***** Data for this exercise *****

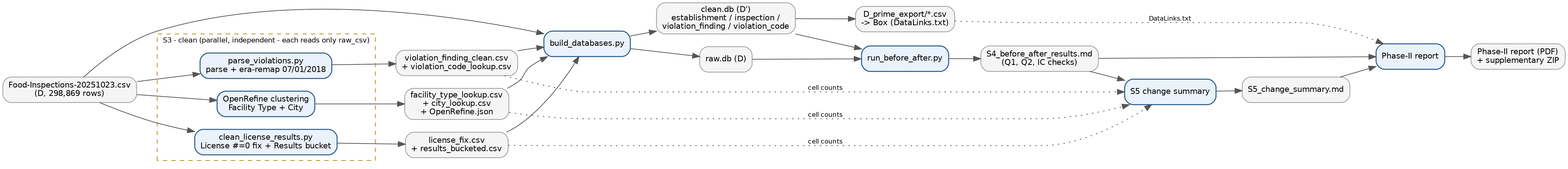
Earlier version of the Graphviz export workflow/Workflow_W1_outer.png (kunal7illinois/cs513-team117-food-inspections). Its source is kept beside it as workflow/Workflow_W1_outer.dot.
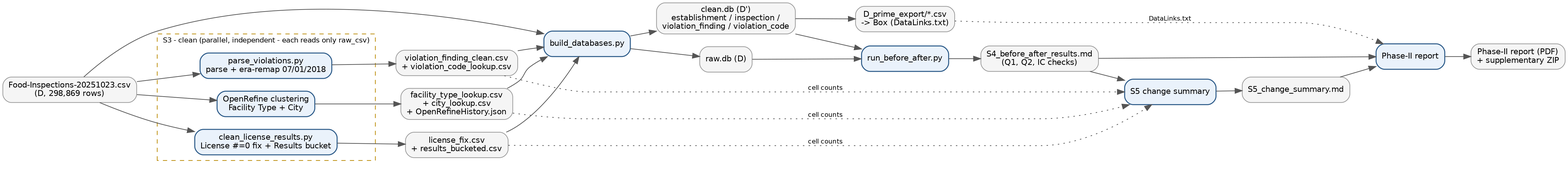
The same diagram one commit later.

What changed in the source:
```diff
@@ -25,7 +25,7 @@
     node [shape=box, style="rounded,filled", fillcolor="#F5F5F5", color="#999999"];
     raw_csv [label="Food-Inspections-20251023.csv\n(D, 298,869 rows)"];
     vfind [label="violation_finding_clean.csv\n+ violation_code_lookup.csv"];
-    ftype_city [label="facility_type_lookup.csv\n+ city_lookup.csv\n+ OpenRefine.json"];
+    ftype_city [label="facility_type_lookup.csv\n+ city_lookup.csv\n+ OpenRefineHistory.json"];
     lic_results [label="license_fix.csv\n+ results_bucketed.csv"];
     raw_db [label="raw.db (D)"];
     clean_db [label="clean.db (D')\nestablishment / inspection /\nviolation_finding / violation_code"];
```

*****

What you will do – Every entry above, pictures excluded, needs to be duplicated exactly.

Answer for the task –
Earlier version of the Graphviz export workflow/Workflow_W1_outer.png (kunal7illinois/cs513-team117-food-inspections). Its source is kept beside it as workflow/Workflow_W1_outer.dot.
The same diagram one commit later.

What changed in the source:
```diff
@@ -25,7 +25,7 @@
     node [shape=box, style="rounded,filled", fillcolor="#F5F5F5", color="#999999"];
     raw_csv [label="Food-Inspections-20251023.csv\n(D, 298,869 rows)"];
     vfind [label="violation_finding_clean.csv\n+ violation_code_lookup.csv"];
-    ftype_city [label="facility_type_lookup.csv\n+ city_lookup.csv\n+ OpenRefine.json"];
+    ftype_city [label="facility_type_lookup.csv\n+ city_lookup.csv\n+ OpenRefineHistory.json"];
     lic_results [label="license_fix.csv\n+ results_bucketed.csv"];
     raw_db [label="raw.db (D)"];
     clean_db [label="clean.db (D')\nestablishment / inspection /\nviolation_finding / violation_code"];
```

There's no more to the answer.